Sister Andrea decided to toast several ingredients such as ancho chile, mulato chile, chipotle chile, and pasilla chile in a pan with lard; she toasted sesame seeds on a griddle and ground pepper, cloves, peanuts, cinnamon, almonds, anise, and cumin in a mortar; later, she added two slabs of monjil chocolate to the mixture. In another mortar, she crushed roasted garlic, onions and tomatoes, and mixed all the ingredients.

Finally, sister Andrea put the mixture on the fire in a clay pot and added the pieces of a turkey that she had previously cooked.

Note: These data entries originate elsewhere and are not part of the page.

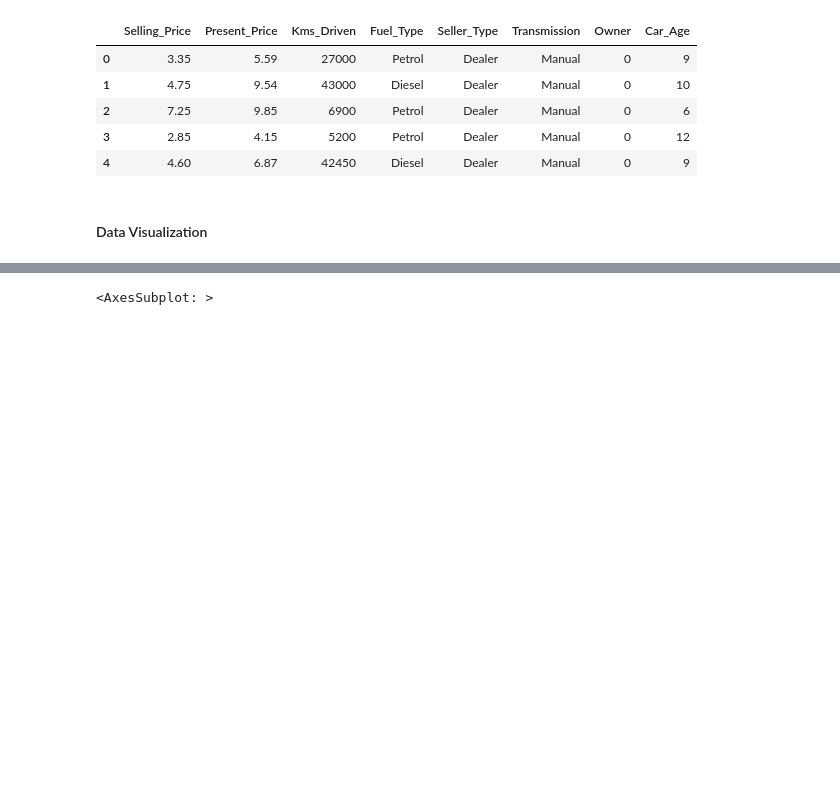
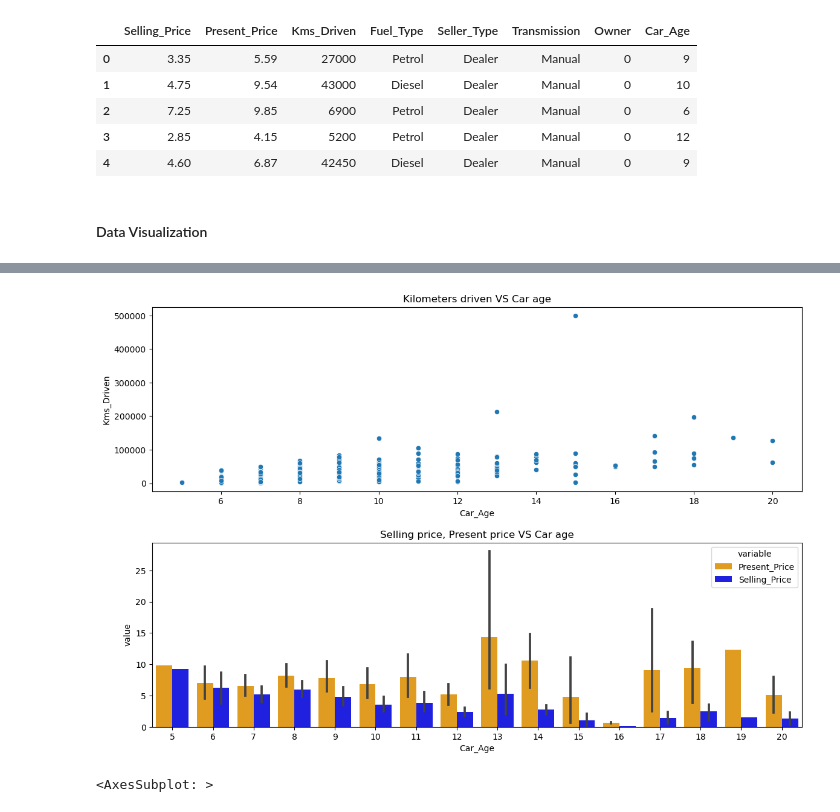
Before and after one commit to edidiongaligbe/Evaluation_Metrics, a Jupyter notebook: Regression.ipynb, the cells around one changed output, grey strips where cells are left out. Saved outputs shown, nothing was run; the diff lists cells and outputs as text; code cells hidden in the pictures; blank space fills up the shorter version.

```diff
--- a/Regression.ipynb
+++ b/Regression.ipynb
@@ -153,3 +156,18 @@ plt.show()
+# %%
+fig, axis = plt.subplots(2, 1, figsize=(12, 8))
+fig.subplots_adjust(hspace=0.300, wspace=0.125)
+
+#Present prices of cars again the age of the cars
+sns.scatterplot(data=df, x='Car_Age', y='Kms_Driven', ax=axis[0]).set_title('Kilometers driven VS Car age')
+#Selling and present prices of cars against the age of the cars
+sns.barplot(x='Car_Age', y='value', hue='variable', ax=axis[1],
+             data=pd.melt(df, id_vars=['Car_Age'], value_vars=['Present_Price', 'Selling_Price']),
+             palette=['orange', 'blue']).set_title('Selling price, Present price VS Car age')
+
+fig.tight_layout(pad=1.5)
+plt.show()
+# %% [output]
+[figure, added]
 # %%
 #check correlation of features in the dataset
 plt.figure(figsize = (15, 10))
```
Also changed, not shown: parts of 1 cell of this notebook.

All the sisters of the convent were delighted when they tasted the stew and when the Viceroy and the guests tasted the exquisite dish, they were impressed by the delicious flavor and aroma.

Sister Marta was the one who named this dish mole, which in Nahuatl means sauce or stew. Another version says that when the dish was being prepared, one of the nuns said, “What a good mole, Sister,” in reference to how she was grinding the ingredients.

The Camote legend

It is said that in 1676, Angelina, a thirteen year old girl, was taken by her parents to the nuns of Santa Ines to be cloistered as a novice. As she performed her duties in the kitchen very well, she was appointed to be in charge of the pantry.

Photo: Agencia Enfoque

One time, Bishop Don Manuel Fernandez de Santa Cruz y Sahagun was coming to visit, so the mother superior wanted to give him a tasty treat and unknown to him, then Angelina decided to boil sweet potatoes in water over low heat and with them she made a consistent paste to which she added pineapple and sugar, let it cool and made some portions with the dough in the form of a bun, which she then decorated with vegetable paints.

The Bishop tasted the exquisite sweets and asked the Mother Superior to give him a small box with some pieces.

Angelina was congratulated and sent to the Convent of Santa Rosa for a while.

Years later, she married and had several children, with whom she worked in a candy shop that they set up themselves next to the Convent of Santa Clara. In little cardboard boxes they placed the candies with a label that read “Camotes de Santa Clara”.